»»

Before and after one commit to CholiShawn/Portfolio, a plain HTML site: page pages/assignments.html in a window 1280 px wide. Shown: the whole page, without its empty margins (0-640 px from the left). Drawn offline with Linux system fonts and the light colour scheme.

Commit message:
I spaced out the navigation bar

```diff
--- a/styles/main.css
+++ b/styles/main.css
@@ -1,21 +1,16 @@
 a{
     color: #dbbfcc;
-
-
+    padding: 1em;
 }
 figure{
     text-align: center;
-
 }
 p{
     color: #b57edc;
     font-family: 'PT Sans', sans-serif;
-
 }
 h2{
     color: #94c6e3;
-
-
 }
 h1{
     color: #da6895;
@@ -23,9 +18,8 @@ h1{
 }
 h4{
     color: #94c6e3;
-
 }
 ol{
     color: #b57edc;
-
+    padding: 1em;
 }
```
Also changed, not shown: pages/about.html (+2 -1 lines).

««

# [Exercise brief]
Go through the data above and copy all of it exactly.

# [Task result]
Before and after one commit to CholiShawn/Portfolio, a plain HTML site: page pages/assignments.html in a window 1280 px wide. Shown: the whole page, without its empty margins (0-640 px from the left). Drawn offline with Linux system fonts and the light colour scheme.

Commit message:
I spaced out the navigation bar

```diff
--- a/styles/main.css
+++ b/styles/main.css
@@ -1,21 +1,16 @@
 a{
     color: #dbbfcc;
-
-
+    padding: 1em;
 }
 figure{
     text-align: center;
-
 }
 p{
     color: #b57edc;
     font-family: 'PT Sans', sans-serif;
-
 }
 h2{
     color: #94c6e3;
-
-
 }
 h1{
     color: #da6895;
@@ -23,9 +18,8 @@ h1{
 }
 h4{
     color: #94c6e3;
-
 }
 ol{
     color: #b57edc;
-
+    padding: 1em;
 }
```
Also changed, not shown: pages/about.html (+2 -1 lines).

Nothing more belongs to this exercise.